In this example the class "window" is created. The <class name> syntax is convention only, to make the class names stand out. In most languages the convention is to capitalize the first letter of the class name, but this is similar in concept and not a part of the language itself. Window inherits from a single class,
In languages such as C++ or Java, the class would also define its interface. In this case the definition above has no explicit instructions, so in both languages access to the slots and methods is considered
Dylan also uses multiple inheritance, but the developers spent enough time on the classloader to avoid the problems that continue to make many uninformed programmers believe that multiple inheritance is a "bad idea".
Methods and Generic Functions
In Dylan, methods are not intrinsically associated with any particular class. (Methods can be thought of as existing outside of classes.) Like CLOS, Dylan is based on multi-methods, where the specific method to be called is chosen based upon the types of all its arguments.
The Dylan analog of a method is the method, but that simplifies the matter too much. In most OO languages the methods are defined as an integral part of the class itself, meaning that if you wish to use a method from another class it must be imported and called in a wrapper in your class.
In Dylan code is isolated from storage in functions. Many classes have methods that call their own functions, thereby looking and feeling like most other languages.
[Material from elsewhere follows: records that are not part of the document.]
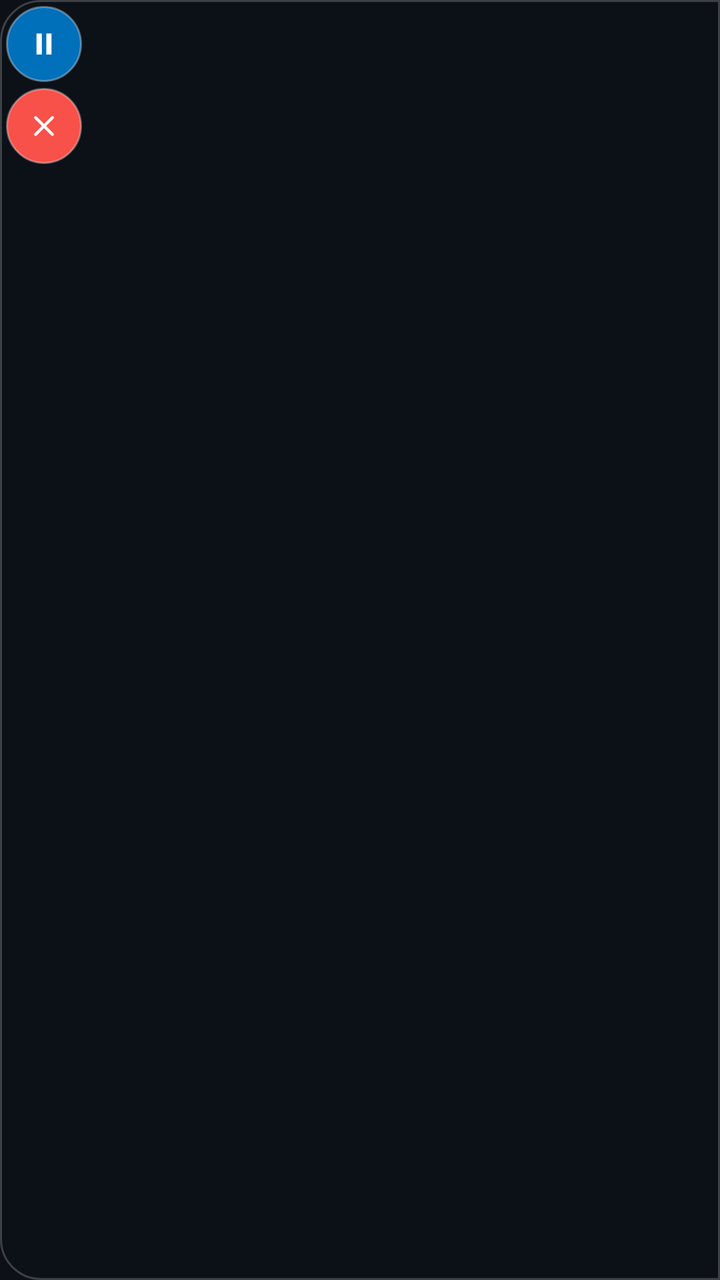
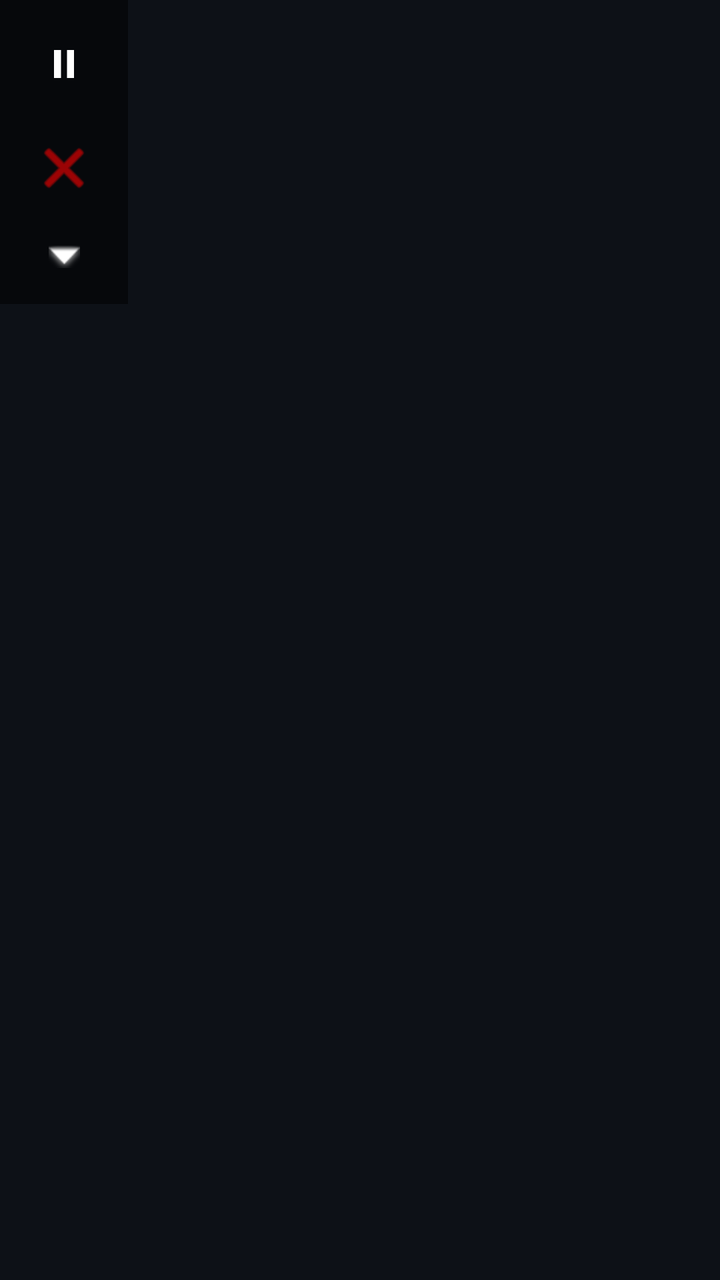

Screens rendered from an Android XML layout before and after an edit, with the pre-edit source and the edit as a unified diff.
<!-- AndroidManifest.xml: application theme Theme.RealEarnPayPal -->
<!-- res/layout/overlay_controls.xml -->
<?xml version="1.0" encoding="utf-8"?>
<LinearLayout xmlns:android="http://schemas.android.com/apk/res/android"
    android:layout_width="wrap_content"
    android:layout_height="wrap_content"
    android:orientation="vertical"
    android:background="@drawable/bg_overlay_panel"
    android:padding="3dp">

    <ImageView
        android:id="@+id/btnToggle"
        android:layout_width="38dp"
        android:layout_height="38dp"
        android:background="@drawable/bg_round_blue"
        android:padding="10dp"
        android:scaleType="fitCenter"
        android:src="@drawable/ic_pause"
        android:contentDescription="Pause" />

    <ImageView
        android:id="@+id/btnClose"
        android:layout_width="38dp"
        android:layout_height="38dp"
        android:layout_marginTop="3dp"
        android:background="@drawable/bg_round_red"
        android:padding="10dp"
        android:scaleType="fitCenter"
        android:src="@drawable/ic_close"
        android:contentDescription="Stop and close" />

</LinearLayout>
<!-- resources referenced by this layout -->
<resources>
  <!-- drawable bg_overlay_panel (drawable) -->
  <?xml version="1.0" encoding="utf-8"?>
  <shape xmlns:android="http://schemas.android.com/apk/res/android"
      android:shape="rectangle">
      <solid android:color="#AA0D1117" />
      <corners
          android:topLeftRadius="20dp"
          android:topRightRadius="0dp"
          android:bottomLeftRadius="20dp"
          android:bottomRightRadius="0dp" />
      <stroke android:width="1dp" android:color="#33FFFFFF" />
  </shape>
  <!-- drawable bg_round_blue (drawable) -->
  <?xml version="1.0" encoding="utf-8"?>
  <shape xmlns:android="http://schemas.android.com/apk/res/android"
      android:shape="oval">
      <solid android:color="#FF0070BA" />
      <stroke android:width="1dp" android:color="#55FFFFFF" />
  </shape>
  <!-- drawable bg_round_red (drawable) -->
  <?xml version="1.0" encoding="utf-8"?>
  <shape xmlns:android="http://schemas.android.com/apk/res/android"
      android:shape="oval">
      <solid android:color="#FFF85149" />
      <stroke android:width="1dp" android:color="#55FFFFFF" />
  </shape>
  <!-- drawable ic_close (drawable) -->
  <?xml version="1.0" encoding="utf-8"?>
  <vector xmlns:android="http://schemas.android.com/apk/res/android"
      android:width="24dp"
      android:height="24dp"
      android:viewportWidth="24"
      android:viewportHeight="24">
      <path
          android:fillColor="#FFFFFF"
          android:pathData="M18.3,7.1c0.4,-0.4 0.4,-1 0,-1.4c-0.4,-0.4 -1,-0.4 -1.4,0L12,10.6l-4.9,-4.9c-0.4,-0.4 -1,-0.4 -1.4,0c-0.4,0.4 -0.4,1 0,1.4L10.6,12l-4.9,4.9c-0.4,0.4 -0.4,1 0,1.4c0.4,0.4 1,0.4 1.4,0L12,13.4l4.9,4.9c0.4,0.4 1,0.4 1.4,0c0.4,-0.4 0.4,-1 0,-1.4L13.4,12z" />
  </vector>
  <!-- drawable ic_pause (drawable) -->
  <?xml version="1.0" encoding="utf-8"?>
  <vector xmlns:android="http://schemas.android.com/apk/res/android"
      android:width="24dp"
      android:height="24dp"
      android:viewportWidth="24"
      android:viewportHeight="24">
      <path
          android:fillColor="#FFFFFF"
          android:pathData="M7,5h3.5v14H7z M13.5,5H17v14h-3.5z" />
  </vector>
  <style name="Theme.RealEarnPayPal" parent="Theme.MaterialComponents.NoActionBar">
          <item name="colorPrimary">@color/paypal_blue</item>
          <item name="colorPrimaryVariant">@color/paypal_blue_dark</item>
          <item name="colorOnPrimary">@color/white</item>
          <item name="colorSecondary">@color/paypal_blue</item>
          <item name="colorOnSecondary">@color/white</item>
          <item name="android:statusBarColor">@color/bg_dark</item>
          <item name="android:navigationBarColor">@color/bg_dark</item>
          <item name="android:windowBackground">@color/bg_dark</item>
          <item name="android:textColorPrimary">@color/text_light</item>
          <item name="android:textColorSecondary">@color/text_dim</item>
      </style>
  <color name="paypal_blue">#FF0070BA</color>
  <color name="paypal_blue_dark">#FF005C99</color>
  <color name="white">#FFFFFFFF</color>
  <color name="bg_dark">#FF0D1117</color>
  <color name="text_light">#FFE6EDF3</color>
  <color name="text_dim">#FF8B949E</color>
</resources>

<!-- the commit's change to res/layout/overlay_controls.xml (unified diff, before → after) -->
@@ -1,30 +1,58 @@
 <?xml version="1.0" encoding="utf-8"?>
-<LinearLayout xmlns:android="http://schemas.android.com/apk/res/android"
+<FrameLayout xmlns:android="http://schemas.android.com/apk/res/android"
     android:layout_width="wrap_content"
-    android:layout_height="wrap_content"
-    android:orientation="vertical"
-    android:background="@drawable/bg_overlay_panel"
-    android:padding="3dp">
+    android:layout_height="wrap_content">
 
+    
+    <LinearLayout
+        android:id="@+id/llExpanded"
+        android:layout_width="wrap_content"
+        android:layout_height="wrap_content"
+        android:orientation="vertical"
+        android:gravity="end"
+        android:background="#80000000"
+        android:padding="8dp">
+
+        <ImageButton
+            android:id="@+id/btnToggle"
+            android:layout_width="48dp"
+            android:layout_height="48dp"
+            android:background="@android:color/transparent"
+            android:src="@drawable/ic_pause"
+            android:contentDescription="Pause/Resume"
+            android:tint="#FFFFFF"/>
+
+        <ImageButton
+            android:id="@+id/btnClose"
+            android:layout_width="48dp"
+            android:layout_height="48dp"
+            android:layout_marginTop="4dp"
+            android:background="@android:color/transparent"
+            android:src="@android:drawable/ic_menu_close_clear_cancel"
+            android:contentDescription="Stop"
+            android:tint="#FF0000"/>
+
+        
+        <ImageButton
+            android:id="@+id/btnMinimize"
+            android:layout_width="32dp"
+            android:layout_height="32dp"
+            android:layout_gravity="center_horizontal"
+            android:layout_marginTop="4dp"
+            android:background="@android:color/transparent"
+            android:src="@android:drawable/arrow_down_float"
+            android:tint="#FFFFFF"/>
+    </LinearLayout>
+
+    
     <ImageView
-        android:id="@+id/btnToggle"
-        android:layout_width="38dp"
-        android:layout_height="38dp"
-        android:background="@drawable/bg_round_blue"
-        android:padding="10dp"
-        android:scaleType="fitCenter"
-        android:src="@drawable/ic_pause"
-        android:contentDescription="Pause" />
+        android:id="@+id/ivMinimized"
+        android:layout_width="40dp"
+        android:layout_height="40dp"
+        android:visibility="gone"
+        android:src="@android:drawable/ic_menu_compass"
+        android:background="#80000000"
+        android:padding="8dp"
+        android:tint="#00FF00"/>
 
-    <ImageView
-        android:id="@+id/btnClose"
-        android:layout_width="38dp"
-        android:layout_height="38dp"
-        android:layout_marginTop="3dp"
-        android:background="@drawable/bg_round_red"
-        android:padding="10dp"
-        android:scaleType="fitCenter"
-        android:src="@drawable/ic_close"
-        android:contentDescription="Stop and close" />
-
-</LinearLayout>
+</FrameLayout>
<!-- resource entries referenced after the edit -->
@@ -1,42 +1,5 @@
 <!-- resources referenced by this layout -->
 <resources>
-  <!-- drawable bg_overlay_panel (drawable) -->
-  <?xml version="1.0" encoding="utf-8"?>
-  <shape xmlns:android="http://schemas.android.com/apk/res/android"
-      android:shape="rectangle">
-      <solid android:color="#AA0D1117" />
-      <corners
-          android:topLeftRadius="20dp"
-          android:topRightRadius="0dp"
-          android:bottomLeftRadius="20dp"
-          android:bottomRightRadius="0dp" />
-      <stroke android:width="1dp" android:color="#33FFFFFF" />
-  </shape>
-  <!-- drawable bg_round_blue (drawable) -->
-  <?xml version="1.0" encoding="utf-8"?>
-  <shape xmlns:android="http://schemas.android.com/apk/res/android"
-      android:shape="oval">
-      <solid android:color="#FF0070BA" />
-      <stroke android:width="1dp" android:color="#55FFFFFF" />
-  </shape>
-  <!-- drawable bg_round_red (drawable) -->
-  <?xml version="1.0" encoding="utf-8"?>
-  <shape xmlns:android="http://schemas.android.com/apk/res/android"
-      android:shape="oval">
-      <solid android:color="#FFF85149" />
-      <stroke android:width="1dp" android:color="#55FFFFFF" />
-  </shape>
-  <!-- drawable ic_close (drawable) -->
-  <?xml version="1.0" encoding="utf-8"?>
-  <vector xmlns:android="http://schemas.android.com/apk/res/android"
-      android:width="24dp"
-      android:height="24dp"
-      android:viewportWidth="24"
-      android:viewportHeight="24">
-      <path
-          android:fillColor="#FFFFFF"
-          android:pathData="M18.3,7.1c0.4,-0.4 0.4,-1 0,-1.4c-0.4,-0.4 -1,-0.4 -1.4,0L12,10.6l-4.9,-4.9c-0.4,-0.4 -1,-0.4 -1.4,0c-0.4,0.4 -0.4,1 0,1.4L10.6,12l-4.9,4.9c-0.4,0.4 -0.4,1 0,1.4c0.4,0.4 1,0.4 1.4,0L12,13.4l4.9,4.9c0.4,0.4 1,0.4 1.4,0c0.4,-0.4 0.4,-1 0,-1.4L13.4,12z" />
-  </vector>
   <!-- drawable ic_pause (drawable) -->
   <?xml version="1.0" encoding="utf-8"?>
   <vector xmlns:android="http://schemas.android.com/apk/res/android"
However functions may also be generic functions, meaning they are not attached to a particular class, and can be called natively by anyone. Linking a particular generic function to a method in a class is accomplished this way:
define method turn-blue (w :: <window>) w.color := $blue; end method;
This definition is similar to those in other languages, and would likely be encapsulated within the <window> class. Note the := setter call, which is syntactic sugar for
Generic methods come into their own when you consider more "generic" examples. For instance, one common function in most languages is the
This might strike some readers as very odd. The code to handle to-string for a window isn't defined in <window>? This might not make any sense until you consider how Dylan handles the call to to-string. In most languages when the program is compiled the to-string for <window> is looked up and replaced with a pointer (more or less) to the method. In Dylan this occurs when the program is first run instead, the runtime builds a table of method-name/parameters details and looks up methods dynamically via this table. That means that a function for a particular method can be located anywhere, not just in the compile-time unit. In the end the programmer is given considerable flexibility in terms of where to place their code, collecting it along class lines where appropriate, and functional lines where it's not.
The implication here is that a programmer can add functionality to existing classes by defining functions in a separate file. For instance, you might wish to add spell checking to all <string>s, which in most languages would require access to the source code of the string class -- and such basic classes are rarely given out in source form. In Dylan (and other "extensible languages") the spell checking method could be added in the
This still might not sound all that obvious, but in fact it is a common problem faced by almost all OO languages -- not everything fits into a class construct, many problems apply to all objects in the system and there's no natural way to handle this. For instance Java is currently attempting to add this sort of system in AspectJ, but this is proving very difficult and many Java programmers question the need for it in the first place. Suffice it to say, once you have used a language that allows extensions, you'll never want to go back.
A concrete example of this flexibility is what most other languages refer to as aspect oriented programming, where a particular function "cuts across" most of the objects in the system. This functionality cannot be provided in the basic language, leading to a series of add-ons and non-standard versions of the language as they invariably attempt to add it at some later date.